Revision comparison data:
Segment Open
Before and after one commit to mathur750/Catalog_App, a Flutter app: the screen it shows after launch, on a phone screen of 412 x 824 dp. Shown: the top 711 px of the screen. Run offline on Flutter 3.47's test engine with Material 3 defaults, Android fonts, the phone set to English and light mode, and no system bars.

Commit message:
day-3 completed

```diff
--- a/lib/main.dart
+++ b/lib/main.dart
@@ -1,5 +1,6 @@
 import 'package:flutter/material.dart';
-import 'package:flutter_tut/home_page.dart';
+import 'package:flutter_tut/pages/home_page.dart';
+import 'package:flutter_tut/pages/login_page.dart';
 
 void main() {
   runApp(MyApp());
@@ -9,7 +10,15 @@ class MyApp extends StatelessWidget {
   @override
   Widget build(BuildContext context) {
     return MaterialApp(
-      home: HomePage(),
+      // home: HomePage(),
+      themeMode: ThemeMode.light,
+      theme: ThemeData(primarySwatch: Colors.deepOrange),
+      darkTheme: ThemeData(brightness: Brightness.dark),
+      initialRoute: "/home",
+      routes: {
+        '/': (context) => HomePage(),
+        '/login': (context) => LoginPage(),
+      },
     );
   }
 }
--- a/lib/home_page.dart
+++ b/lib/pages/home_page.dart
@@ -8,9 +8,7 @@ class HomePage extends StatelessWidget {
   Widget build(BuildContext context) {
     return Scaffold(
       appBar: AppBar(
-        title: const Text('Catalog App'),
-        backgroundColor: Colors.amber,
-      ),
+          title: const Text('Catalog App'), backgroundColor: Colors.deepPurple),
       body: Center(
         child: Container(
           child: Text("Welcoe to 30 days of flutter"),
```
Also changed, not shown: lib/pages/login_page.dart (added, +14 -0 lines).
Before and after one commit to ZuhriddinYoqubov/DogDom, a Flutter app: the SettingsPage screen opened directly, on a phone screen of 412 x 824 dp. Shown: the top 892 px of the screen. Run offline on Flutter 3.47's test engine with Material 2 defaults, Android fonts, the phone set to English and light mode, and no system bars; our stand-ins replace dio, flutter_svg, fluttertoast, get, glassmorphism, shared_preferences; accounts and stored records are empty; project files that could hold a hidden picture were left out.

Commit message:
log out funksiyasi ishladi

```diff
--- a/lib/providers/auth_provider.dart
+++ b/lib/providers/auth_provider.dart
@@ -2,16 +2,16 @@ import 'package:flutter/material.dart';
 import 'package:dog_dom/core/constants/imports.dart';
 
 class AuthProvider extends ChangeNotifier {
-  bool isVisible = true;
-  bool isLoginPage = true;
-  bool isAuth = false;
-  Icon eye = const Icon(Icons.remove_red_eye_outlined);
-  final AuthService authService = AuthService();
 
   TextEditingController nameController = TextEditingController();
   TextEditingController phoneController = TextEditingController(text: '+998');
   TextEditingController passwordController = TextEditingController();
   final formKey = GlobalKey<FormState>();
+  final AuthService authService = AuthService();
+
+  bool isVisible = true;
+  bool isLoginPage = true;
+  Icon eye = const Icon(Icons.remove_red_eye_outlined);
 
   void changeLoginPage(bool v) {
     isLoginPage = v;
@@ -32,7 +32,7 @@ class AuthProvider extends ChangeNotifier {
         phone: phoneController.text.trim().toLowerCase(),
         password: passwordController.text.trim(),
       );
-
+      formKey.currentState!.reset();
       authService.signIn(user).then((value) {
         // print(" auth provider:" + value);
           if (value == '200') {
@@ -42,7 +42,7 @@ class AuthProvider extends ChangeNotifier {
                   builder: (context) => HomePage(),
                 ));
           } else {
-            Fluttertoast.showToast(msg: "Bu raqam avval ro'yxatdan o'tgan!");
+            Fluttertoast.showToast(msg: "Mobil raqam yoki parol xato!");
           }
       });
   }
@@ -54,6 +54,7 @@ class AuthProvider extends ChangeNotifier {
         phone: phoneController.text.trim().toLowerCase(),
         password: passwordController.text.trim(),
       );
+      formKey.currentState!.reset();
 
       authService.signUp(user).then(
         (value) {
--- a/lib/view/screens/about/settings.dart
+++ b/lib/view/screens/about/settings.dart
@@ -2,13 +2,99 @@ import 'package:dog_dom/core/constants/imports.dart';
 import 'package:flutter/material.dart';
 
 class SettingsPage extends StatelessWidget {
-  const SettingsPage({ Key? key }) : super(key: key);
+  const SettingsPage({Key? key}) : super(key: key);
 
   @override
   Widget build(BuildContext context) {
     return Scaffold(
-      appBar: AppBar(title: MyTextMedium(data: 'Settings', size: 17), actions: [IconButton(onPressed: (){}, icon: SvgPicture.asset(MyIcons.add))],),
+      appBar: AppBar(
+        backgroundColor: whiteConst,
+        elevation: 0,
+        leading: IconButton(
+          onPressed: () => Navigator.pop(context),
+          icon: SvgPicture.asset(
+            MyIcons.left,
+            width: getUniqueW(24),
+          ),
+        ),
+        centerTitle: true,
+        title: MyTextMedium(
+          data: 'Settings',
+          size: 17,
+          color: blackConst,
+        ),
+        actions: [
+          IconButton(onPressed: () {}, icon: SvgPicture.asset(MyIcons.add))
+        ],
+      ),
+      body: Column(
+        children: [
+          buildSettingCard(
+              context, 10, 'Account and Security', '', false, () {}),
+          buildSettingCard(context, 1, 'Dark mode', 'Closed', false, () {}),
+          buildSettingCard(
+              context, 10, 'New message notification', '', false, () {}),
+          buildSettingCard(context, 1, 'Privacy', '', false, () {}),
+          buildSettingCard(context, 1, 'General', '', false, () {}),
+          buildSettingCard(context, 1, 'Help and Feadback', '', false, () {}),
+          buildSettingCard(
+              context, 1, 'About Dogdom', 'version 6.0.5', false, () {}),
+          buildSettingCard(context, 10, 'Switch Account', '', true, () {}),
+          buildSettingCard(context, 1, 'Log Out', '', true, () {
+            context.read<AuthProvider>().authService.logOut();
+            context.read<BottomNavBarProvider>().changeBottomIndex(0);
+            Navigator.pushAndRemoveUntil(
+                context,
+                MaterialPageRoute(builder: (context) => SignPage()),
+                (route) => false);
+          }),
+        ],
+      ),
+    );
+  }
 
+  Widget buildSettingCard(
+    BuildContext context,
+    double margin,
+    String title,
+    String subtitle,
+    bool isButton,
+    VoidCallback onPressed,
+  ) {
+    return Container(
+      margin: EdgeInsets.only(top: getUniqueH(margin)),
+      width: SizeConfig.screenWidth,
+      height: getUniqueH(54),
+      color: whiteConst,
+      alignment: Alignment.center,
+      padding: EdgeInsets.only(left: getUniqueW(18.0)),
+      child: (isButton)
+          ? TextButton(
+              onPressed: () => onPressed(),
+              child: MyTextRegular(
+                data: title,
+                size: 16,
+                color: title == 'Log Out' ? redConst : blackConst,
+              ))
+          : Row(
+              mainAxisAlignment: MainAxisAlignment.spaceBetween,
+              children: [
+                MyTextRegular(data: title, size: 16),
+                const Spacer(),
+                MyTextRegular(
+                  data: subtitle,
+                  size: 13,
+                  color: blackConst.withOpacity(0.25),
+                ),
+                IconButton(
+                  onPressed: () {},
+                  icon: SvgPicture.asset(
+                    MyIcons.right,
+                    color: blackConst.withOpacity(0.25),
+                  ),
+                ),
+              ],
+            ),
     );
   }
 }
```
Segment Closed
EXERCISE OBJECTIVE – Lines containing the string "true" are the ones to copy from the entries above.

WRITTEN REPLY –
-  bool isVisible = true;
-  bool isLoginPage = true;
+  bool isVisible = true;
+  bool isLoginPage = true;
+        centerTitle: true,
+          buildSettingCard(context, 10, 'Switch Account', '', true, () {}),
+          buildSettingCard(context, 1, 'Log Out', '', true, () {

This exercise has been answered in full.